## Exercise directions
Using the records that follow, copy every line containing the word "file".

## Records for the exercise
###
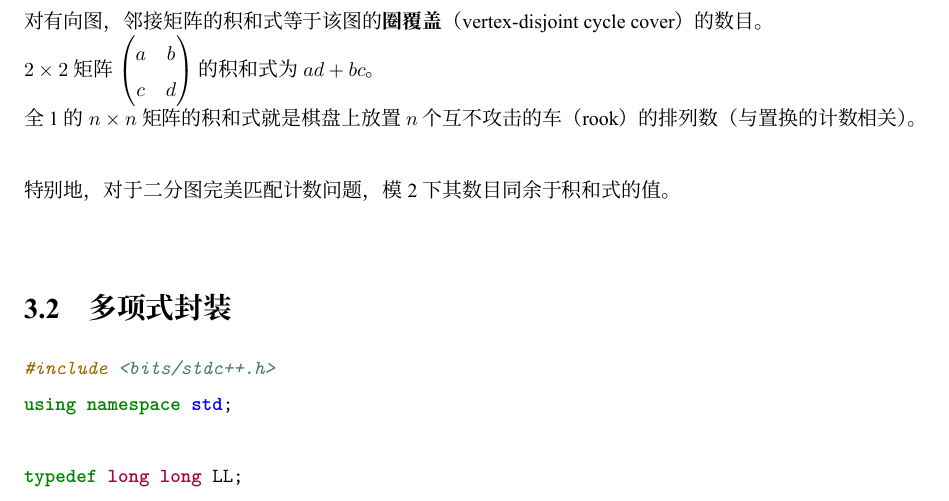
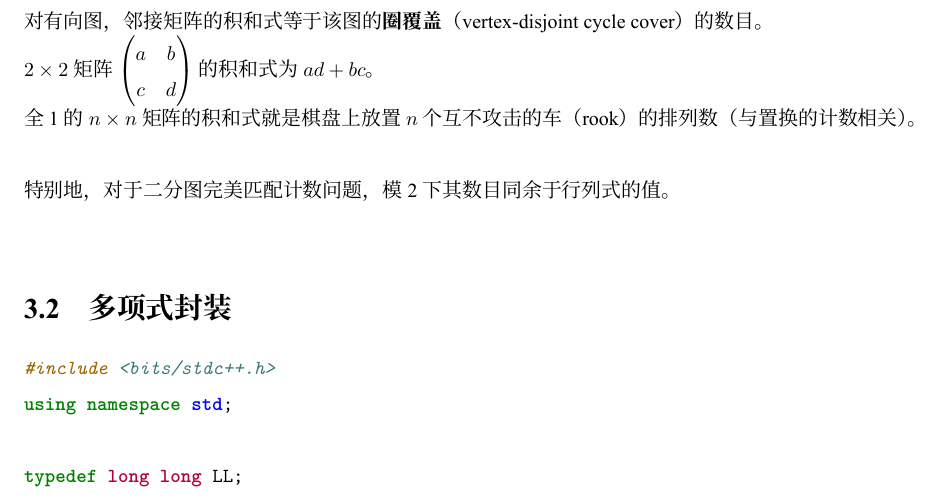
Before and after one commit to Ljh998244353/math, a LaTeX document (LaTex/XCPC/XCPC.tex): part of page 9 of 42, cut so that both start at the same text. The pictures show the PDF file LaTex/XCPC/XCPC.pdf that the author committed with the source.

Commit message:
upd 积和式

```diff
--- a/LaTex/XCPC/XCPC.tex
+++ b/LaTex/XCPC/XCPC.tex
@@ -84,7 +84,7 @@ $$
 $2\times2$ 矩阵 $\begin{pmatrix}a&b\\c&d\end{pmatrix}$ 的积和式为 $ad+bc$。\\
 全 1 的 $n\times n$ 矩阵的积和式就是棋盘上放置 $n$ 个互不攻击的车（rook）的排列数（与置换的计数相关）。\\
 \\
-特别地，对于二分图完美匹配计数问题，模2下其数目同余于积和式的值。\\
+特别地，对于二分图完美匹配计数问题，模2下其数目同余于行列式的值。\\
 
 
 \section{多项式封装}
```
Also changed, not shown: LaTex/XCPC/XCPC.pdf, 1 other file.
###
## Task solution
Before and after one commit to Ljh998244353/math, a LaTeX document (LaTex/XCPC/XCPC.tex): part of page 9 of 42, cut so that both start at the same text. The pictures show the PDF file LaTex/XCPC/XCPC.pdf that the author committed with the source.
Also changed, not shown: LaTex/XCPC/XCPC.pdf, 1 other file.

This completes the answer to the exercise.